Thursday, January 26, 2012

Crooked Buildings Cityscapes

Using the work of James Rizzi, our local architect, Frank Gehry, and of course, the Leaning Tower of Pisa, as inspiration, 5th graders created a fanciful, foam core cityscape. This idea was born last Spring when I was given what seemed like A MOUNTAIN of foam core scraps and wanted to find a way to use them. I was also enchanted with the work of Rizzi and Gehry, so this project seemed like a natural.

Students began with one large, one medium and one small foam core building and a background of illustration board. I asked that they alternate warm and cool colors, their background color determining the order of their colors. On Day #1, students painted the buildings, windows and cars (which were optional).

I thought about having this as an alternate background -- 3 horizontal strips of foam core, but decided to stay with the single board because of time restraints.
Then, switching to small brushes, they painted line or dot designs on their background.
These are on the drying racks.
On Day #2, this week, using small brushes and straws as stamps, students added details to their work using flourescent and gold paint. They outlined windows with markers and had the option of collaging small areas of silver foil and pictures of faces from magazines.

The layers of foam core were glued on top of each other, giving each piece a lot of depth. I did have one moment of panic when the larger buildings started to curl and not lay flat with the liquid glue (the smaller ones were fine). Fortunately I had a glue gun and a full bag of sticks, so I could reinforce their work by zapping them with hot glue. Disaster averted!! The Glue All worked fine for everything else.

I ABSOLUTELY LOVED watching the kids create these whimsical cityscapes and overheard one little guy saying, "I just love my city!!" This was a great springboard for discussion about color, repetition, balance and size. It was also one of those "no-fail" projects where ALL the results would look fabulous framed and hanging on a wall! The last class had a few extra minutes and we looked at an architectural ABC book I have that generated even more discussion. I would do this lesson again in a nanosecond!!!!


  1. these are fun!!! I'm doing a Rizzi lesson with my 4th grade right now...tryin' to relax a little after reviewing 1 point & introducing 2 point perspective over the past few weeks. THEY LOVE IT!

  2. These are so whimsical and fun!What an original lesson to honor Rizzi and Gehry. Fantastic Christie!

  3. They came out great, Christie! I've been waiting to see what your Rizzi project would look like.

    You must have spent forever cutting all those interesting shapes from your foam core. (Mine were all hacked up on the paper cutter but your shapes are way more complex so you must have hand-cut each piece individually.)

    I bet the kids really enjoyed this project!

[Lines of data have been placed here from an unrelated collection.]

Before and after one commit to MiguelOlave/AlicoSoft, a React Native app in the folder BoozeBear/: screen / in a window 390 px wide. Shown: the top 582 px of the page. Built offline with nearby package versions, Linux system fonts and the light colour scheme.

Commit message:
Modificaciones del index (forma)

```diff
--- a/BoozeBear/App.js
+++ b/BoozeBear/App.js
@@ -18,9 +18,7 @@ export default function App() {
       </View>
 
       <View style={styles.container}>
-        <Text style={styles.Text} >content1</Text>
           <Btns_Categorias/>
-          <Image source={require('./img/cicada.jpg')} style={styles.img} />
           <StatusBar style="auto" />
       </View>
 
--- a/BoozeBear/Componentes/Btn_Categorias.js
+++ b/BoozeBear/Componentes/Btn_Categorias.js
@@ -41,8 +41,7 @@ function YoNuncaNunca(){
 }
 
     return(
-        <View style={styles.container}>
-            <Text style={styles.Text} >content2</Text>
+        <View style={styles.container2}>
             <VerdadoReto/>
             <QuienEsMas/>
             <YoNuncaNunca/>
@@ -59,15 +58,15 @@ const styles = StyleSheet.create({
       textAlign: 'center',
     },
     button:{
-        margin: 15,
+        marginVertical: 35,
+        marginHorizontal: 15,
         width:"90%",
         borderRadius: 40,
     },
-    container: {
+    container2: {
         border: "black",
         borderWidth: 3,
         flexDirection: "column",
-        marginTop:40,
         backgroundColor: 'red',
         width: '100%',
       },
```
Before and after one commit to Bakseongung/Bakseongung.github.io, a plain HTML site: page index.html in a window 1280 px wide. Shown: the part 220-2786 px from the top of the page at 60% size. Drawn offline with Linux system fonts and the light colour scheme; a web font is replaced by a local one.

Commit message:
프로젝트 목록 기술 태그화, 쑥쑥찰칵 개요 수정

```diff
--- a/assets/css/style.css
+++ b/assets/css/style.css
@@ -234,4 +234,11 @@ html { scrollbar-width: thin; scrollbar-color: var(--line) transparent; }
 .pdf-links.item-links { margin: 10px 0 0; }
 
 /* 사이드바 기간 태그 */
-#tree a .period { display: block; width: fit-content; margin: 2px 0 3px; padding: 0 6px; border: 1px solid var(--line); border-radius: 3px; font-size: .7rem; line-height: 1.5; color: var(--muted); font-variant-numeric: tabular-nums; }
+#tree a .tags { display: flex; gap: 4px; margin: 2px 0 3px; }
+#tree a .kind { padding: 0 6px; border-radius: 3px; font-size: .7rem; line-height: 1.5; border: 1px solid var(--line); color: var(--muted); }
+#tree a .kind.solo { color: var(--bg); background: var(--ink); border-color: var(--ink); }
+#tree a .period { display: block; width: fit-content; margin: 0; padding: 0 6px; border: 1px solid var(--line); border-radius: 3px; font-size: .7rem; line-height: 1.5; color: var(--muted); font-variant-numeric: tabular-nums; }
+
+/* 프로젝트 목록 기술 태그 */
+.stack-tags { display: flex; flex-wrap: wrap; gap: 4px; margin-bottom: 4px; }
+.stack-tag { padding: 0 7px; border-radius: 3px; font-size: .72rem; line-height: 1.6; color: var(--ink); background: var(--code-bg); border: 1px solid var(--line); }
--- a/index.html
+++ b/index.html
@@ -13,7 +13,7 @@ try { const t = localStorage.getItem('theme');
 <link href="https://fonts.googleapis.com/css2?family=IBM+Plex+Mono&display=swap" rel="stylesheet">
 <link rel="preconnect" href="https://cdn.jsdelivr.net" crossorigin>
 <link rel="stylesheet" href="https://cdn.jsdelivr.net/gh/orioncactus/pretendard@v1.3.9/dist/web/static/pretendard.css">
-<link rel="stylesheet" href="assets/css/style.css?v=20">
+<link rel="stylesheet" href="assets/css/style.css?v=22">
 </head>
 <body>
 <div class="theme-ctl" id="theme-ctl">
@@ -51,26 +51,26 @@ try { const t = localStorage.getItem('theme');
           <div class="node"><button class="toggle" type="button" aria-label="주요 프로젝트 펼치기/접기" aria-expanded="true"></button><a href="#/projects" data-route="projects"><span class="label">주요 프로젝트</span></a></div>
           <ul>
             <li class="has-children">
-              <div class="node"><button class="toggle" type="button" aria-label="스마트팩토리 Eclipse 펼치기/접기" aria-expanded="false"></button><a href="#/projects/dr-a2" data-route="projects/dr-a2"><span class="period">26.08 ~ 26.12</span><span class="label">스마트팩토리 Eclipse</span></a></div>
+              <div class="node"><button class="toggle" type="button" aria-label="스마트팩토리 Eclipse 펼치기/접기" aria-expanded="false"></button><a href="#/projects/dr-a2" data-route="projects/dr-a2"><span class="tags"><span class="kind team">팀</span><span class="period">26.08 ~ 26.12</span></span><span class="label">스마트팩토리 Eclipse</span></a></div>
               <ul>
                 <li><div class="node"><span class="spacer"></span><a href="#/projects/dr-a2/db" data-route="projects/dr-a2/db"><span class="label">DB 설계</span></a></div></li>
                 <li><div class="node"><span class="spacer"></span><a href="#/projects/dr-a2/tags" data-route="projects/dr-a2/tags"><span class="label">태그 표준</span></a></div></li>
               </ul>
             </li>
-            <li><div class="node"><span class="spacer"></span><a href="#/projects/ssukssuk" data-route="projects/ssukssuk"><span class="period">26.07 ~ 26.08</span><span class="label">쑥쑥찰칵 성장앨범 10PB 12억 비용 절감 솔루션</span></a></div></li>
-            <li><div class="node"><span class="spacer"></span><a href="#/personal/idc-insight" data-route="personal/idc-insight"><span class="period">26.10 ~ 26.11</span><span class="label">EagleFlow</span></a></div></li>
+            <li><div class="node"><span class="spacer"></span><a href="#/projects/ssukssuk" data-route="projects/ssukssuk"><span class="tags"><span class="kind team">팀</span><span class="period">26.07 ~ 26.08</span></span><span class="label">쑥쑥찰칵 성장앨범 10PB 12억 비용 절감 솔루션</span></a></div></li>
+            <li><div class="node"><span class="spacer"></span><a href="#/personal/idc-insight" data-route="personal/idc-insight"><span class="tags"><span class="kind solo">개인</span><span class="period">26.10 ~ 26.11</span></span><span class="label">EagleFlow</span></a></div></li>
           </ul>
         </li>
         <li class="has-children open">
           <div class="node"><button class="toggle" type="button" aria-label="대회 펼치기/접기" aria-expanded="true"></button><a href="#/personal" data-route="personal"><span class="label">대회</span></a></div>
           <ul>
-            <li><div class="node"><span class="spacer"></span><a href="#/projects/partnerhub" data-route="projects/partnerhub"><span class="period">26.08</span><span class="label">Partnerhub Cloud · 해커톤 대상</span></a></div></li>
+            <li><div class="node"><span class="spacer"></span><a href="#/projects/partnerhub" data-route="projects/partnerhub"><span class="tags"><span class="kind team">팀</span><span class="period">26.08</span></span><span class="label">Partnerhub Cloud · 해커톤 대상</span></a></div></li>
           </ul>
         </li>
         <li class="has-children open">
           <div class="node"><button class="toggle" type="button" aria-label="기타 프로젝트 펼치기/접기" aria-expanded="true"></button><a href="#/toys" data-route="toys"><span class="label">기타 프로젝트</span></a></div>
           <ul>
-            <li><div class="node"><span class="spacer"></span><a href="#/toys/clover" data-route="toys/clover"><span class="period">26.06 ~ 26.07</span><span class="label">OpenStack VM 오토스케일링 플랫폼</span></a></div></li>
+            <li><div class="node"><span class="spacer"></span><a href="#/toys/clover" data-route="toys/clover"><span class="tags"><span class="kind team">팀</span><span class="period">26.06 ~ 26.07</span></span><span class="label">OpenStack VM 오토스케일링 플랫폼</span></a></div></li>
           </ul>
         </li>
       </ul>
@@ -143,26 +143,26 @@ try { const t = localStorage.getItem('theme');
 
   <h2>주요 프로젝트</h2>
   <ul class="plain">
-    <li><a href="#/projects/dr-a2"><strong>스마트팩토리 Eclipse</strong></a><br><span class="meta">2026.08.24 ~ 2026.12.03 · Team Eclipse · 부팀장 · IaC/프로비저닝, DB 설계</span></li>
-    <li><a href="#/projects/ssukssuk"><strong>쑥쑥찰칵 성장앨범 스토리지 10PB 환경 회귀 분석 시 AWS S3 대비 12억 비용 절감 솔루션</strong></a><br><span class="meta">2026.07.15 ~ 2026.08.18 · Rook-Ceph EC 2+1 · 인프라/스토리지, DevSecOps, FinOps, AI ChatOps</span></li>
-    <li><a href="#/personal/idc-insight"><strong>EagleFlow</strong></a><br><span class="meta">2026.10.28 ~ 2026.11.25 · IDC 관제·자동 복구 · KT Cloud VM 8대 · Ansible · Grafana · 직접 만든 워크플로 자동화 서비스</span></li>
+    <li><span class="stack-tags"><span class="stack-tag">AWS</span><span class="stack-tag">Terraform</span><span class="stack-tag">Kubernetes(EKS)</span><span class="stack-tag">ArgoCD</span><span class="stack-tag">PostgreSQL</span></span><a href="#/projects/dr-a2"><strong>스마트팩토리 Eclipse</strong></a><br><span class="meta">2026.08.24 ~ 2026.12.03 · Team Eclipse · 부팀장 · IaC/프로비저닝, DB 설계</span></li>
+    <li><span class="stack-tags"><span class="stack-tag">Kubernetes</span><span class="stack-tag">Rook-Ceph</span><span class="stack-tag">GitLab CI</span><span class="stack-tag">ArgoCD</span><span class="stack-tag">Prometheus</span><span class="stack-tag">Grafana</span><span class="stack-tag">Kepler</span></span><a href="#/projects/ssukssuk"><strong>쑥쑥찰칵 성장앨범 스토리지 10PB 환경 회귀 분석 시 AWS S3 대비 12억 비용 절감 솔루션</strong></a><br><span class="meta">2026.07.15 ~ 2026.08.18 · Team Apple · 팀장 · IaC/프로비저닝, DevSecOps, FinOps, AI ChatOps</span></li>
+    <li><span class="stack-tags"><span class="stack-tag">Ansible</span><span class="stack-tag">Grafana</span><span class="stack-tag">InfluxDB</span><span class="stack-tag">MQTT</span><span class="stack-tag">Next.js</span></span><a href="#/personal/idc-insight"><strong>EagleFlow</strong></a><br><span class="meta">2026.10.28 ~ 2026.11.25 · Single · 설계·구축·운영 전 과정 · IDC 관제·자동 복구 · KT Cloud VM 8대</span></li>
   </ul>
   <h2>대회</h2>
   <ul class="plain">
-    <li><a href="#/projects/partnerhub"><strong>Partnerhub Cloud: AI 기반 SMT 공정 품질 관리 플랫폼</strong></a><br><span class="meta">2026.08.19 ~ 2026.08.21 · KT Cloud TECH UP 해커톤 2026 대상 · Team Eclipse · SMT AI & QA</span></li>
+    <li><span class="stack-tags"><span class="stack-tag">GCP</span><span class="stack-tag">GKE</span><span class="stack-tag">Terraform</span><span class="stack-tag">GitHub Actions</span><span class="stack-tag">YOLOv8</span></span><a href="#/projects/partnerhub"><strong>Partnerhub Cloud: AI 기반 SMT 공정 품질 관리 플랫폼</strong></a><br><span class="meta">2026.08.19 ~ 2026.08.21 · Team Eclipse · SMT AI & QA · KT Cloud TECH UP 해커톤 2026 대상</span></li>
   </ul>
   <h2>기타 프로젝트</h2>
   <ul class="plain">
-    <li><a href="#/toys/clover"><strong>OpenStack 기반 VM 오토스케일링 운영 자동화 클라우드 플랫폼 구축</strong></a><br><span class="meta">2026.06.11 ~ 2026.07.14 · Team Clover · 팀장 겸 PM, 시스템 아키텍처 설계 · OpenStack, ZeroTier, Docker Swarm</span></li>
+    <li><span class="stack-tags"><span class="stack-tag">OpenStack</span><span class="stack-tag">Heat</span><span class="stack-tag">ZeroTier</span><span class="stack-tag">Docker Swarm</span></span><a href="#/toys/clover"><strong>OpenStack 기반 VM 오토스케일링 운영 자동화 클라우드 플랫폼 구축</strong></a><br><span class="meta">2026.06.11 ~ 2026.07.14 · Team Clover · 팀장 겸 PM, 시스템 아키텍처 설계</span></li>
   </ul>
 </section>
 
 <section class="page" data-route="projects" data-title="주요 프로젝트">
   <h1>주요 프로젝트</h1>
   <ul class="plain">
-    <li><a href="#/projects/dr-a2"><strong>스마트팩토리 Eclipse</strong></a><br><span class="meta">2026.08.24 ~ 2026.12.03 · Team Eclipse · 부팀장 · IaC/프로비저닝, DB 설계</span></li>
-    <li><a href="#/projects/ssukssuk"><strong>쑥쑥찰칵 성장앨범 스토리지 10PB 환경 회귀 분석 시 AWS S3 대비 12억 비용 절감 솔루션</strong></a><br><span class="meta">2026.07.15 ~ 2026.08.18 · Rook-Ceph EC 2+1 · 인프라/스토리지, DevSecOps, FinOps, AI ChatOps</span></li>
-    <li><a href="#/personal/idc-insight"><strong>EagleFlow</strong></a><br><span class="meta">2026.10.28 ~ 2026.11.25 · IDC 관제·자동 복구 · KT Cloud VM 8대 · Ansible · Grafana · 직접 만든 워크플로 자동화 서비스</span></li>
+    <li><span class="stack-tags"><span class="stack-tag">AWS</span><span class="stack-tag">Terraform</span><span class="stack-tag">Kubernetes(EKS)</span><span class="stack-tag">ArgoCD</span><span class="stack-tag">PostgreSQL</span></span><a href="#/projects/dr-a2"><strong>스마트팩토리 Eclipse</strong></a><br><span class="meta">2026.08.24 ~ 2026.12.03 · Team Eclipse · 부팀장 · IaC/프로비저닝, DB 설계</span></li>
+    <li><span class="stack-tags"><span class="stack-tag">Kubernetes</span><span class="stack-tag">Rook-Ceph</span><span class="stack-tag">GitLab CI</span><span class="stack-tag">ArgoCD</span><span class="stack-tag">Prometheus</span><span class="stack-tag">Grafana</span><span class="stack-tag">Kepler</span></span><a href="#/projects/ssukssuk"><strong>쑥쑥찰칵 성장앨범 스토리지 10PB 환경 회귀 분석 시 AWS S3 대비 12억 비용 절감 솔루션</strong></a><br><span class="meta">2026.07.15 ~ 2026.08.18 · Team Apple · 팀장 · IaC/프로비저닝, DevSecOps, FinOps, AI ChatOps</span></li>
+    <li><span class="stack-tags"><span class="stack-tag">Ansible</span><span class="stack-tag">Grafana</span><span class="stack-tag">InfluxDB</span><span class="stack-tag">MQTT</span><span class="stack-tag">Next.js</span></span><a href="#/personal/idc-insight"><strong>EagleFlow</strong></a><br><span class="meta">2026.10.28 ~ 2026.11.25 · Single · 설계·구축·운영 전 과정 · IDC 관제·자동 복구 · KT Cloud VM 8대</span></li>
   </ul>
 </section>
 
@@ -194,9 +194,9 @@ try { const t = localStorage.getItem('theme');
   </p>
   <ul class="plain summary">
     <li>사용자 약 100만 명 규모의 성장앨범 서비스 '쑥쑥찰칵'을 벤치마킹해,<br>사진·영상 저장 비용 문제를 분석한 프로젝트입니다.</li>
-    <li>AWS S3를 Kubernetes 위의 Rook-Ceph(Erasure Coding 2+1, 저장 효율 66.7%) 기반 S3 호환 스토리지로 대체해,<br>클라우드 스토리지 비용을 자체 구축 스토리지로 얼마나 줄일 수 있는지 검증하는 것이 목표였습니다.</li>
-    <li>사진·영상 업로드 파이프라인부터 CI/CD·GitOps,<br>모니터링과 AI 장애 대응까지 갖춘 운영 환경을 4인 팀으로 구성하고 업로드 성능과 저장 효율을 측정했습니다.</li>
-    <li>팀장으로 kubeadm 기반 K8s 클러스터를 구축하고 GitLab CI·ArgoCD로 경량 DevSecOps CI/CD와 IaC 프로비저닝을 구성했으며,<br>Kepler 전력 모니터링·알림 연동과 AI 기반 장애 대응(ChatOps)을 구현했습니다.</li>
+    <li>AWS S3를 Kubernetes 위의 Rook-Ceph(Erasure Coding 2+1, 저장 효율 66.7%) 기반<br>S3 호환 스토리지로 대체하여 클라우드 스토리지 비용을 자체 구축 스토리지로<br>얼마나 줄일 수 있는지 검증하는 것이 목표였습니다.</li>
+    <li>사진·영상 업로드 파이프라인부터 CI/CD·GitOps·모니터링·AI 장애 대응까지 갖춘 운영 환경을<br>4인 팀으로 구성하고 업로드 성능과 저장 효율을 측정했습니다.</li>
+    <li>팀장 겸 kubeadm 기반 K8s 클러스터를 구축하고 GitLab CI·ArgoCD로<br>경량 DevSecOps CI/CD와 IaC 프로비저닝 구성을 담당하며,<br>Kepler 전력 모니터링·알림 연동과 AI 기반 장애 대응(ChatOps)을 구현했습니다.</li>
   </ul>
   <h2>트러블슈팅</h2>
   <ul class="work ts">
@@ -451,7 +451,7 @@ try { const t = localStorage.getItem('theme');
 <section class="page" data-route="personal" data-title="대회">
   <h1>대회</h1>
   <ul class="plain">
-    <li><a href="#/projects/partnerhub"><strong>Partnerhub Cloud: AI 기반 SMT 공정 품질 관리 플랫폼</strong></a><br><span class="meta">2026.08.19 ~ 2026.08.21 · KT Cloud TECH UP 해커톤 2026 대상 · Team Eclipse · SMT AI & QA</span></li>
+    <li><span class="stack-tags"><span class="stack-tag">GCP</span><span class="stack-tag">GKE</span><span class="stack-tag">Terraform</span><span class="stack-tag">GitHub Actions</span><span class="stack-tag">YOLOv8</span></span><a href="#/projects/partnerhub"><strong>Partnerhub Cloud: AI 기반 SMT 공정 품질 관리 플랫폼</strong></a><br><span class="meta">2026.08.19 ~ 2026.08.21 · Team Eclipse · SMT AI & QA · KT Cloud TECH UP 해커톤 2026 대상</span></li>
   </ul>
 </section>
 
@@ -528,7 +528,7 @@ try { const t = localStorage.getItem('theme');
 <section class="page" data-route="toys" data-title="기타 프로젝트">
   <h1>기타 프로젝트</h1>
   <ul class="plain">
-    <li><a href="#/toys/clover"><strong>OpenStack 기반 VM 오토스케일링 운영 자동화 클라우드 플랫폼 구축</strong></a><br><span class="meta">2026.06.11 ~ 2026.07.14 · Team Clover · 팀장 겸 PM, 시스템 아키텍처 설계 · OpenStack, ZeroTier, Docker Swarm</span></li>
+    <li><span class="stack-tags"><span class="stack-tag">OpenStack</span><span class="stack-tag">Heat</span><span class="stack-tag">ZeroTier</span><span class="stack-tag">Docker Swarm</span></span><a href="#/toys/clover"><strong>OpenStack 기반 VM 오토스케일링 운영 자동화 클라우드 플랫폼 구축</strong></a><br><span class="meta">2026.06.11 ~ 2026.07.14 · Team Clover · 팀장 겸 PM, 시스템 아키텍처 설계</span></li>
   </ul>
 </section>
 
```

  4. They LOVED it Phyl. I don't think it really took that long (although it was last June, so the memory has faded!)
    I kept a really sharp blade and a lot of the foam core came already cut to suitable sizes, so I could just do a diagonal roof line and then odd diagonals to break up the buildings. As I recall, I put on the TV, had a good cup of Starbucks and just started hacking away. Before I knew it, I was done!! Whatever it took, it was WELL worth it for the enjoyment we all had!!

  5. These are AWESOME! I love the colors and patterns! :)

  6. Your students did a fantastic job.
    Wonderful sense of colors,lines and patterns